White House: Trump COVID-19 exposure 'unknowable question,' Gold Star families event not suspected

President Donald Trump on Thursday said he “figured there would be a chance” he’d become infected with COVID-19 and discussed an indoor reception for Gold Star families as an example of possible exposure. Meanwhile, the White House called the source of the outbreak an “unknowable question.”

The indoor event was held Sept. 27 at the White House for relatives of fallen soldiers, organized by the veterans group Greatest Generations Foundation. The organization said Thursday no Gold Star attendees have since tested positive for the virus.

In a Thursday interview on FOX Business, Trump described his schedule of public engagements as president amid the coronavirus pandemic and said he “figured there would be a chance” he would contract the novel coronavirus.

“For instance, Gold Star families. I met with Gold Star families. I didn’t want to cancel that,” he said. “They tell me these stories, and I can’t say, ‘Back up, stand 10 feet,’ I just can’t do it.” 

“And I went through like 35 people and everyone had a different story,” Trump said, explaining families who shared stories of loved ones they lost overseas. 

In certain instances, they came “within an inch of my face,” he added.

“They want to hug me and they want to kiss me,” Trump continued. “And they do. And frankly, I’m not telling them to back up. I’m not doing it. But I did say it’s obviously dangerous.”

President Donald J. Trump and First Lady Melania Trump join guests in singing “America the Beautiful” during a reception in honor of Gold Star families on Sept. 27, 2020, in the East Room of the White House. (Official White House Photo by Andrea Hank

“As president, he has to continue running the country, and honoring Gold Star families is certainly a critical duty of the president,” said Brian Morgenstern, the White House deputy press secretary. “We don’t have any reason to believe there was infection or transmission at that event.”

Timothy Davis, president and CEO the Greatest Generations Foundation, said in an email Thursday that all Gold Star attendees tested negative for the virus beforehand.
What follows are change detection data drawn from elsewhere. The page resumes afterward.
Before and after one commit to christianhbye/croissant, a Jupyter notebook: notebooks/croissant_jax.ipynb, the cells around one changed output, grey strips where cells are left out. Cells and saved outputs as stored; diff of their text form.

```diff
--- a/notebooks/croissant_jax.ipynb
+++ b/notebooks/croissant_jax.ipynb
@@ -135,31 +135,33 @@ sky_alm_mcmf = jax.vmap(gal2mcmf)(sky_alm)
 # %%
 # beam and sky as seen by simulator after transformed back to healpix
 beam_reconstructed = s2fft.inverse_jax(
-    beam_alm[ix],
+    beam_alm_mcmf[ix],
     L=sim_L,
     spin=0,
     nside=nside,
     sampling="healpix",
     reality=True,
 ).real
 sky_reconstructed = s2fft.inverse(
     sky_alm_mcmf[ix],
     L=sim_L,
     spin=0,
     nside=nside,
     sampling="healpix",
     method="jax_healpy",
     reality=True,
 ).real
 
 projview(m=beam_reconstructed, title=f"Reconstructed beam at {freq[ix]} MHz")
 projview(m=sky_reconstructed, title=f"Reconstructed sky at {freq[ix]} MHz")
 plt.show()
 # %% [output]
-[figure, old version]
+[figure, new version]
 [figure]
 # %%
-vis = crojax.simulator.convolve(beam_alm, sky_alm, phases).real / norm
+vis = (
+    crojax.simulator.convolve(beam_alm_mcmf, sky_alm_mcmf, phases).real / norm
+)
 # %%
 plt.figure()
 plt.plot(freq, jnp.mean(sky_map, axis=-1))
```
After learning of Trump’s COVID-19 diagnosis “late” on Oct. 1, Davis said the organization spoke to the White House early on Oct. 2 and all Gold Star attendees were notified later that morning.

Davis added Thursday that all were “doing well and exhibit no symptoms of COVID-19.”

“The Greatest GENERATIONS Foundation provides a daily update to the Office of Public Liaison at the White House on our nominee Gold Star Family attendees' health and wellness,” Davis said in a statement.

Guidelines from the Centers for Disease Control and Prevention state that large, indoor gatherings where it’s difficult to remain at least 6 feet apart and attendees travel from outside the local area carry the highest risk of spreading COVID-19.

Images from the indoor reception show mask-less attendees together in close proximity.

Morgenstern said there are certain “high priority events” held indoors at the White House such as this one, but precautions are taken — such as testing all attendees prior to the event.

“The public event schedule has been curtailed and limited as one of the COVID precautions, but there are certain events they’ll go through with — they just take safety precautions,” Morgenstern added.

The Gold Star families event came a day after the Sept. 26 Rose Garden ceremony to introduce Trump’s Supreme Court nominee, Amy Coney Barrett. 

Multiple attendees, including Trump, first lady Melania Trump, former N.J. Gov. Chris Christie, White House Press Secretary Kayleigh McEnany and Notre Dame University President Rev. John Jenkins, who flew in from Indiana for the ceremony, have now tested positive for the coronavirus.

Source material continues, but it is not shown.